The sheer number of people involved in this story is equally shocking and it underscores that an overwhelming number of people clearly see a wedding as an event, not a marriage. How sad.
Voice of Reason – I see how my story could be read this way, and I do want to clarify. I was very clear with my bridesmaids that nothing at all was “expected” of them. The idea of a group toast actually came from (surprise!) Carly.
The reason I raised the subject with Nina was that I knew, knowing my friends, that if I did not bring it up someone else would, and I wanted to make sure she was clear that this was an OPTIONAL exercise. I did not want one of my older, bossier bridesmaids telling her she “had” to do anything.

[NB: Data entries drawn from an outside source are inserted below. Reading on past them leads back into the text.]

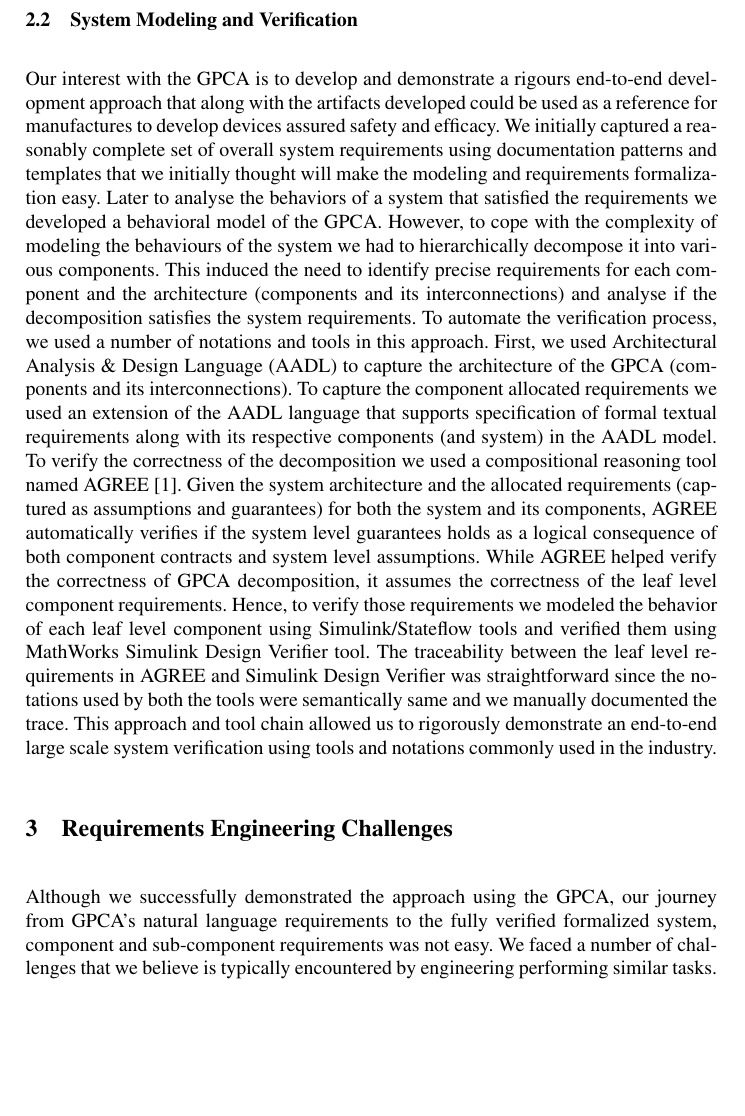
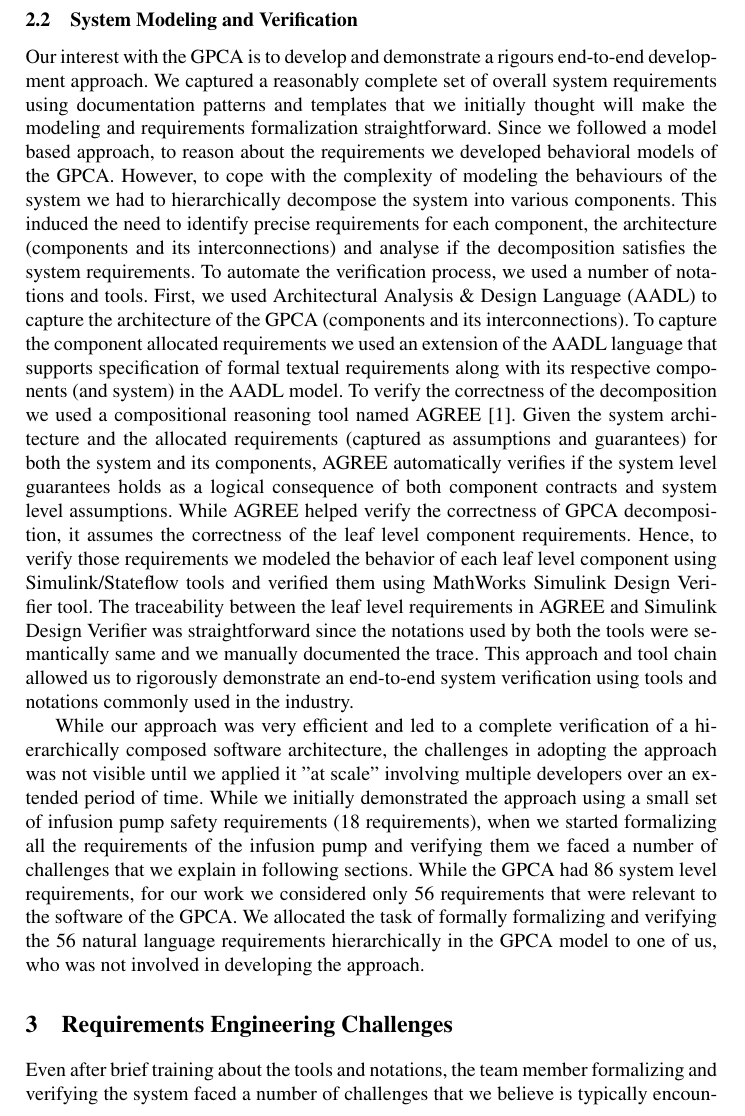
Before and after one commit to anitha-cs/Formalizing_Requirements, a LaTeX thesis (src/Main.tex, which reads src/challenges.tex, src/example.tex): part of page 5 of 15, cut so that both start at the same text, the shorter picture padded with empty space. Compiled offline with pdfLaTeX.

Commit message:
Updated end of example section

```diff
--- a/src/challenges.tex
+++ b/src/challenges.tex
@@ -1,4 +1,6 @@
 \section{Requirements Engineering Challenges}
 \label{sec:challenge}
 
-Although we successfully demonstrated the approach using the GPCA, our journey from GPCA's natural language requirements to the fully verified formalized system, component and sub-component requirements was not easy. We faced a number of challenges that we believe is typically encountered by engineering performing similar tasks. In this section we describe those challenges in detail.
+%Although we successfully demonstrated the approach using the GPCA, our journey from GPCA's natural language requirements to the fully verified formalized system, component and sub-component requirements was not easy. We faced a number of challenges that we believe is typically encountered by engineering performing similar tasks. In this section we describe those challenges in detail.
+
+Even after brief training about the tools and notations, the team member formalizing and verifying the system faced a number of challenges that we believe is typically encountered by engineering performing similar tasks. In this section we describe the challenges in detail, that we believe are critical yet not highlighted in the existing literature.
--- a/src/example.tex
+++ b/src/example.tex
@@ -16,7 +16,10 @@ time, (b) \emph{intermittent bolus} infusion that delivers drug at a higher rate
 
 \subsection {System Modeling and Verification}
 
-Our interest with the GPCA is to develop and demonstrate a rigours end-to-end development approach that along with the artifacts developed could be used as a reference for manufactures to develop devices assured safety and efficacy. We initially captured a reasonably complete set of overall system requirements using documentation patterns and templates that we initially thought will make the modeling and requirements formalization easy. Later to analyse the behaviors of a system that satisfied the requirements we developed a behavioral model of the GPCA. However, to cope with the complexity of modeling the behaviours of the system we had to hierarchically decompose it into various components. This induced the need to identify precise requirements for each component and the architecture (components and its interconnections) and analyse if the decomposition satisfies the system requirements. To automate the verification process, we used a number of notations and tools in this approach. First, we used Architectural Analysis \& Design Language (AADL) to capture the architecture of the GPCA (components and its interconnections). To capture the component allocated requirements we used an extension of the AADL language that supports specification of formal textual requirements along with its respective components (and system) in the AADL model. To verify the correctness of the decomposition we used a compositional reasoning tool named AGREE~\cite{NFM2012:CoGaMiWhLaLu}. Given the system architecture and the allocated requirements (captured as assumptions and guarantees) for both the system and its components, AGREE automatically verifies if the system level guarantees holds as a logical consequence of both component contracts and system level assumptions. While AGREE helped verify the correctness of GPCA decomposition, it assumes the correctness of the leaf level component requirements. Hence, to verify those requirements we modeled the behavior of each leaf level component using Simulink/Stateflow tools and verified them using MathWorks Simulink Design Verifier tool. The traceability between the leaf level requirements in AGREE and Simulink Design Verifier was straightforward since the notations used by both the tools were semantically same and we manually documented the trace. This approach and tool chain allowed us to rigorously demonstrate an end-to-end large scale system verification using tools and notations commonly used in the industry.
+Our interest with the GPCA is to develop and demonstrate a rigours end-to-end development approach. We captured a reasonably complete set of overall system requirements using documentation patterns and templates that we initially thought will make the modeling and requirements formalization straightforward. Since we followed a model based approach, to reason about the requirements we developed behavioral models of the GPCA. However, to cope with the complexity of modeling the behaviours of the system we had to hierarchically decompose the system into various components. This induced the need to identify precise requirements for each component, the architecture (components and its interconnections) and analyse if the decomposition satisfies the system requirements. To automate the verification process, we used a number of notations and tools. First, we used Architectural Analysis \& Design Language (AADL) to capture the architecture of the GPCA (components and its interconnections). To capture the component allocated requirements we used an extension of the AADL language that supports specification of formal textual requirements along with its respective components (and system) in the AADL model. To verify the correctness of the decomposition we used a compositional reasoning tool named AGREE~\cite{NFM2012:CoGaMiWhLaLu}. Given the system architecture and the allocated requirements (captured as assumptions and guarantees) for both the system and its components, AGREE automatically verifies if the system level guarantees holds as a logical consequence of both component contracts and system level assumptions. While AGREE helped verify the correctness of GPCA decomposition, it assumes the correctness of the leaf level component requirements. Hence, to verify those requirements we modeled the behavior of each leaf level component using Simulink/Stateflow tools and verified them using MathWorks Simulink Design Verifier tool. The traceability between the leaf level requirements in AGREE and Simulink Design Verifier was straightforward since the notations used by both the tools were semantically same and we manually documented the trace. This approach and tool chain allowed us to rigorously demonstrate an end-to-end system verification using tools and notations commonly used in the industry.
+
+While our approach was very efficient and led to a complete verification of a hierarchically composed software architecture, the challenges in adopting the approach was not visible until we applied it "at scale" involving multiple developers over an extended period of time. While we initially demonstrated the approach using a small set of infusion pump safety requirements (18 requirements), when we started formalizing all the requirements of the infusion pump and verifying them we faced a number of challenges that we explain in following sections. While the GPCA had 86 system level requirements, for our work we considered only 56 requirements that were relevant to the software of the GPCA. We allocated the task of formally formalizing and verifying the 56 natural language requirements hierarchically in the GPCA model to one of us, who was not involved in developing the approach.
+
 
 %To model used
 %
```
Also changed, not shown: src/example.tex (2 more changed lines).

Leslie – nothing is more tiresome than an entitled bride, except perhaps eyewitnesses who assume that just because a woman is getting married she expects special treatment. My concern, as I believe I’ve made clear, was not over the toast, but rather the comfort level of everyone involved.
I’m sorry, but my 15 year old sister would not have cried over something so trivial.
As a girl with a much older sister not much older than 19, I bet I can come up with something right now that would generically work:
Dear X, I’ve always looked up to you. I know the years between us have meant that you were in college before I hit puberty. But for all the calls, for putting up with toddler me messing up your room, and for giving me a great example – thanks. I love you and I hope you and Y have a long and happy life together! You’re still setting a great example for me.
See, it wasn’t hard. She had nothing to cry over.